Poor people are both more likely to remain where they are irrespective of government insurance and less likely to build or invest in risky areas because of such "free" insurance.

The fairly wealthy John Stossel was on O'Reilly the other day admitting that he built a beach house where it could be destroyed based on a calculation regarding "free" government insurance.

The question is how can we get an insurance system, consistent with the rule of law, that leaves our Stossels out to dry while protecting, say, the New Orleans native small business owner.


When I started thinking about the "good samaritan paradox" and the New Orleans situation, data got me thinking about California. Without seeking it, I also hear people speculating that an earthquake in CA might be next.

A lot of people have moved to CA. Consider the pouplation growth in San Francisco relative to New Orleans. People in CA tend to use leverage. Houses are expensive. Is all of this insured? How do insurance companies assess probabilities of "rare" events?

The theory of the fat tails is interesting. Maybe the normal distribution does not always apply.


Sam J.

Cost benefit analysis is key for determining a cause and effect projection. However, it is only a tool for informing what becomes an ethical decision right? Given that math is the language of economics; how might one plot the ethical impact of a given decision? Or would it even be relevant (ever) if benefit was always measured in relation to the greater goodÔøΩ
Specifically, how would one, and has anyone, factored the relationship between the amount of government aid provided New Orleans, and its' subsequent effect on citizens' trust/faith-in the government throughout the entire country? And finally, what effect that might on our economy?
Perhaps I am a dreamer, but if all monetary transactions were done after calculating the balanced utility for the self and man we could help mankind as we helped ourselves.

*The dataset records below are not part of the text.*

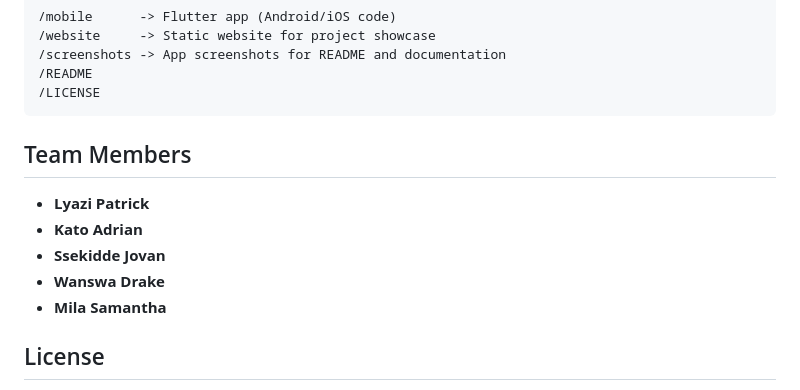
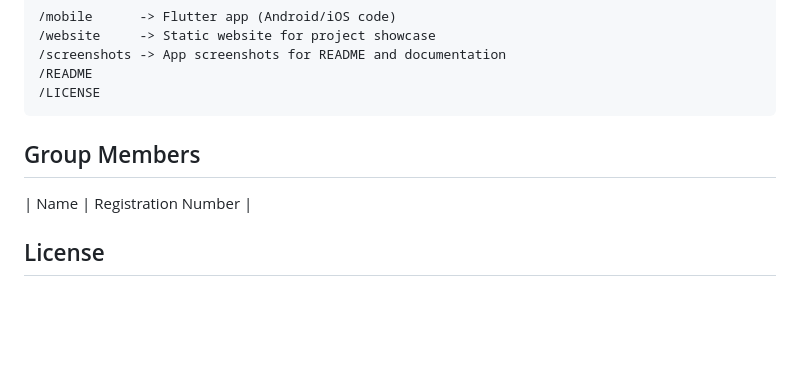
Before and after one commit to Wolfhaize/AutoMark-CS-Project, a Markdown page: README.md, the part around the change. Drawn GitHub-style; blank space fills up the shorter version.

```diff
--- a/README.md
+++ b/README.md
@@ -113,14 +113,8 @@ If using the backend:
 
 
 
-##  Team Members
-
-* **Lyazi Patrick**
-* **Kato Adrian**
-* **Ssekidde Jovan**
-* **Wanswa Drake**
-* **Mila Samantha**
-
+## Group Members
+| Name                  | Registration Number |
 
 
 ##  License
```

Insurance companies openly discuss adverse selection and moral hazard as the primary way of evaluating policies.

I was interested how Becker would work through these issues privately then publicly.

How would he approach a situation where the private insurance company as the underwriter feels the risk is too high to insure?

Then, how would he evaluate the government insurance program?

Does a government insurance program stabilize and add liquidity to the market as it did with mortgages in the thirties?

For Posner, I was wondering if he had insight to particular cases concerning insurance clauses. Obviously, an insurance contract is very involved.

Polinisky at Stanford maintained that law students are under exposed to insurance law. This led to a gap in the law and economics analysis.

The question remains how to narrow this gap, and what cases would we look to in evaluating Katrina?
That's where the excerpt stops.